on 2 March 2014
This review has been posted to inform people that the Blu-ray version is region-free and to give some information on the extra material. I am grateful to Mr D.A. who posted the region-free information already, but internet searches said it was not region-free. I therefore took a chance and bought it, and can confirm that it is indeed region-free (on my Panasonic DMR-BWT800 DVD recorder). The extra bonus material comprises two extra programmes to the series, Prologues A and B covering 1900 -> 1920 and 1920 -> 1940 respectively, and a separate interview with Oliver Stone and Tariq Ali. I have only watched Prologue A so far, and, as expected, it is excellent, shedding so much light on (e.g.) the causes behind World War I, noting that some of these causes have not yet been cited in any of the BBC's commemorative WWI programmes so far. This 'prologue' programme, however, mainly concentrates upon US international expansion into (e.g.) Central America, Far East etc. at the beginning of the 20th century, and is indeed highly informative. This programme, and the other one probably also, certainly 'sets the scene' for the main series - so much so that it should really have formed part of the main series.
As for the main series itself, this has been amply covered by the other reviews here. All I can add is that the series is indeed excellent and provides a worthy, and needed, counter-balance to the media's standard portrayal of recent history.

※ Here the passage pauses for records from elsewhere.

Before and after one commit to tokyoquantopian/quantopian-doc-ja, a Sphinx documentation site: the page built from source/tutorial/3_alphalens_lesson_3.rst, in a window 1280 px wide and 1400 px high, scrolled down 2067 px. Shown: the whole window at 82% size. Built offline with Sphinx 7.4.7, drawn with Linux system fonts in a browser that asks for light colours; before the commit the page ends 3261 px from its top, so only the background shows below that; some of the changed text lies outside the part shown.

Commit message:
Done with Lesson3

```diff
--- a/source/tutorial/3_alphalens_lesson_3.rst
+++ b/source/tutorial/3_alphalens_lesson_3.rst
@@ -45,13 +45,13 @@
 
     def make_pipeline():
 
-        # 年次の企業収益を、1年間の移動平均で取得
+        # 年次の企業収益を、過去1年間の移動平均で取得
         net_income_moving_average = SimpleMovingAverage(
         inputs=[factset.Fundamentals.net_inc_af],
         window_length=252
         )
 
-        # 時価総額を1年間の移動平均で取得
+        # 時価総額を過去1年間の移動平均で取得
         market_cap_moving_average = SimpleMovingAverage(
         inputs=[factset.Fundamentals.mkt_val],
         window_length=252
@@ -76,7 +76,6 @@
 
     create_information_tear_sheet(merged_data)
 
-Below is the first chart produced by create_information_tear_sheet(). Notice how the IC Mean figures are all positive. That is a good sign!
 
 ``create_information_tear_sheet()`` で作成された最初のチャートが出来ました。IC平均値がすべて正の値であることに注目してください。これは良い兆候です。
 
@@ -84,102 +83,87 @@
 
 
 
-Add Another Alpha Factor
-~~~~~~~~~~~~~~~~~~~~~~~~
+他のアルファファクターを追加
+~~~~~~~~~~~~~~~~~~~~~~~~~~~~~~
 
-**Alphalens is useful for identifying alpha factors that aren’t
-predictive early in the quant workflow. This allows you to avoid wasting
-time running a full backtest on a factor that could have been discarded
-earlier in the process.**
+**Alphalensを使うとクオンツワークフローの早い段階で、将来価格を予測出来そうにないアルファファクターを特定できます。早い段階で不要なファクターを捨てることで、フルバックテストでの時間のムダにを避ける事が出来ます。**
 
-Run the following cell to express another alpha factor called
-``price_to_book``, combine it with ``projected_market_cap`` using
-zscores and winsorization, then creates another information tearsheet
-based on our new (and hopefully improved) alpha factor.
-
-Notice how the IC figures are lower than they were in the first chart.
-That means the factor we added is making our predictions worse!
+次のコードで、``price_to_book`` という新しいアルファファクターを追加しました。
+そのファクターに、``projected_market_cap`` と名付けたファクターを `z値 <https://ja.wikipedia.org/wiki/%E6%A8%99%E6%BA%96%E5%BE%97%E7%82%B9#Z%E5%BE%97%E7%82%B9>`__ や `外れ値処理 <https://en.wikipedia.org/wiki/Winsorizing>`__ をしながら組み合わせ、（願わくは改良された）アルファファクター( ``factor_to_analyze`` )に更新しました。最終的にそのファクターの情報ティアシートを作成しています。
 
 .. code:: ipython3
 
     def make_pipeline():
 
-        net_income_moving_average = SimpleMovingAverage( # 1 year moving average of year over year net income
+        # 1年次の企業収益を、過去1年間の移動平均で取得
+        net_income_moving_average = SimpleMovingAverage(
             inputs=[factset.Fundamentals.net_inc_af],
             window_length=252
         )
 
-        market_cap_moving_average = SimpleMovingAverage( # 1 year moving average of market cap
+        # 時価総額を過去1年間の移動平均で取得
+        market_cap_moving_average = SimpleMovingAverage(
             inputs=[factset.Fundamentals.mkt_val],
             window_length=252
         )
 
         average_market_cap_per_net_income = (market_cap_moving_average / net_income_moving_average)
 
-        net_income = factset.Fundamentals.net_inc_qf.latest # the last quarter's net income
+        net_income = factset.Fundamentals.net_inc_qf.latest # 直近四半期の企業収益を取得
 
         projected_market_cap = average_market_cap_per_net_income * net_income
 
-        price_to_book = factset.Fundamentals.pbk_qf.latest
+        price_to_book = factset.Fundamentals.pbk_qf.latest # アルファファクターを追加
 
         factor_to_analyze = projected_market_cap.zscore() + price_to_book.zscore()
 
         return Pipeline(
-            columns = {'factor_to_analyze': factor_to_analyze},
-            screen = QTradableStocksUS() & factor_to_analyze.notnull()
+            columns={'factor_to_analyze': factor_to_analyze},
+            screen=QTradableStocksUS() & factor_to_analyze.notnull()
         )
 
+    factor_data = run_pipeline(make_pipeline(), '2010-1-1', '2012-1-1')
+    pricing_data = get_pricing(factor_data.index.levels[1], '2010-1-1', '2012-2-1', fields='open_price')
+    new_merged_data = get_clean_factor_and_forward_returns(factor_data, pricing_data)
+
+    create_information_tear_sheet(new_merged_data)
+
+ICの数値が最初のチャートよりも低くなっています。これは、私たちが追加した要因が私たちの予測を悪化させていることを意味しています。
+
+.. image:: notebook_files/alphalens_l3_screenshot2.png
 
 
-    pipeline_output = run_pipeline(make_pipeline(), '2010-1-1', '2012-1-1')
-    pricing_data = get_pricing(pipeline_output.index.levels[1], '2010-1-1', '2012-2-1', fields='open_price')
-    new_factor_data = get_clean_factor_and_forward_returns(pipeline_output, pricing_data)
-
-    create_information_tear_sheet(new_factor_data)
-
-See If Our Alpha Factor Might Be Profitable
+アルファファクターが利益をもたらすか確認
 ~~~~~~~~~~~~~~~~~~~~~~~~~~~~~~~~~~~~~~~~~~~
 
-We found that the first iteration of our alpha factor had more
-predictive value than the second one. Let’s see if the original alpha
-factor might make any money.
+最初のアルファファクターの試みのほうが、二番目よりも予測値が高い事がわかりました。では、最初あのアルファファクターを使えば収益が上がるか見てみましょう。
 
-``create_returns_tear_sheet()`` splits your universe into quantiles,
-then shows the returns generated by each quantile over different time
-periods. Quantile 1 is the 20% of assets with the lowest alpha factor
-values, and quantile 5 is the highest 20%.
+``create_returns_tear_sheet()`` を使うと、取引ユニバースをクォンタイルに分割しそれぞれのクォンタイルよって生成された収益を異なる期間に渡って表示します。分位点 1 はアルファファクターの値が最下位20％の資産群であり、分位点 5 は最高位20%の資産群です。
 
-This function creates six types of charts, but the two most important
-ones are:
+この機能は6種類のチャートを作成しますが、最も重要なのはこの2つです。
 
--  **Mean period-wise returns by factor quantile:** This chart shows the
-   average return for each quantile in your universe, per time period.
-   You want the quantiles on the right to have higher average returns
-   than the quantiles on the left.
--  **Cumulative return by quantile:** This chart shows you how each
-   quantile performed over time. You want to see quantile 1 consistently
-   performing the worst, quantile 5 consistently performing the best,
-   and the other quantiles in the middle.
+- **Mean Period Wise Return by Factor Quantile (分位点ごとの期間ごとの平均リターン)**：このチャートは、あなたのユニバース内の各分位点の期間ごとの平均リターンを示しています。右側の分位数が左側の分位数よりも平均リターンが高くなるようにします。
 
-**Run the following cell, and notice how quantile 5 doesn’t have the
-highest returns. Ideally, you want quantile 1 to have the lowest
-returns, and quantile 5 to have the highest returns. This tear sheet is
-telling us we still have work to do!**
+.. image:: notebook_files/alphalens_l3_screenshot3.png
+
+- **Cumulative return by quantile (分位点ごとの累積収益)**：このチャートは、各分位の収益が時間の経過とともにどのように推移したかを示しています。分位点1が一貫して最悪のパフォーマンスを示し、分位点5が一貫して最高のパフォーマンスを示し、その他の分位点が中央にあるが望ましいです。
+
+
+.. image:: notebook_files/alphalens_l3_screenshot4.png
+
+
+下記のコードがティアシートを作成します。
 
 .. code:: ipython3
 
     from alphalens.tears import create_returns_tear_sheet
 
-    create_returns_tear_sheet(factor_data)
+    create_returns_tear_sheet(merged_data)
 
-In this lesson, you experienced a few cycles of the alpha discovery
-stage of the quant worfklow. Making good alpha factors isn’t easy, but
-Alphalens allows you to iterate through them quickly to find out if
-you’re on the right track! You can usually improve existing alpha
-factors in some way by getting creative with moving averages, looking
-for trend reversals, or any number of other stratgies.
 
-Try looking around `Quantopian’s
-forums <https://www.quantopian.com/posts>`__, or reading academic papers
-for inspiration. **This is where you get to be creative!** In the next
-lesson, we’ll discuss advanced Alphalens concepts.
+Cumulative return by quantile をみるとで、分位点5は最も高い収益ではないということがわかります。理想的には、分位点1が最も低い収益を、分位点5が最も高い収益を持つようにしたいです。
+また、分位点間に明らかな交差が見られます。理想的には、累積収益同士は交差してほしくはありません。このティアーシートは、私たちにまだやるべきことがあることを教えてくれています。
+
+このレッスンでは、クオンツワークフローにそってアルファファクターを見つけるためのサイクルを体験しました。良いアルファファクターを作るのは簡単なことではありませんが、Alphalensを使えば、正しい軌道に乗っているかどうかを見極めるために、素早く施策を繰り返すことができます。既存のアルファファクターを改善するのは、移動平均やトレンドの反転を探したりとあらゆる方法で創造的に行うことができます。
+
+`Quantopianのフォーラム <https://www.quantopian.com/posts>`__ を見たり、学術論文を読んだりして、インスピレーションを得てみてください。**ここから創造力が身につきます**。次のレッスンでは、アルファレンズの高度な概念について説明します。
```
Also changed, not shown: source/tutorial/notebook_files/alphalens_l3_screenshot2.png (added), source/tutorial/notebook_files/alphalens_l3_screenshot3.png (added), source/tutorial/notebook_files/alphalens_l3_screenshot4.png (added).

Now, if only the series, PLUS prologues, can be aired on UK terrestrial TV (Channel 4 or BBC 4?) so that it can get a wider audience....and in line with the Reithian principles to educate and inform.
1 of 1 people found the following review helpful
on 19 October 2013
Well this is probably the best and most informative series on history that I have ever had the privilege of seeing. I find it amusing that those who do not find the facts convenient to their worldview and would rather deny them point out that Stone is "leftwing". As though facts could be either right or leftwing. Facts speak for themselves, such as the death of 3.5 million Vietnamese, and other South-East Asians that have been killed through USA intervention in their respective countries.I was brought up to believe that the USA was an honourable country but this series and the book on which it is based has forever shattered that illusion. If the USA was not the powerful and brutal empire that it is, its leaders would be indicted in an international tribunal for warcrimes and crimes against humanity.Another aspect that I find so illumination is how the industrial-military complex actually works. In order to keep all the production lines going the country always has to find new countries to invade under the guise of bringing so-called democracy. The miriad of private corporations supplying the military become rich and Wall Street is overjoyed.I wonder who is going to be next in line? They are probably just waiting for an excuse to invade Iran, or alternatively, they will fabricate one. They have done this often before in the past, starting the war in the Philippines, and then in Vietnam with the Bay of Tomkin. Or perhaps China is next in line, so hold your breath and see.
2 of 2 people found the following review helpful
on 14 August 2013
Great series and very revealing. It makes you wonder about the truth of our own English history and of all the so called great
powers. As a civilisation - when will we all ever learn not to interfere and manipulate other countries, but also to be respectful and morally upright within our own communities and with all communities wherever and whoever they may be.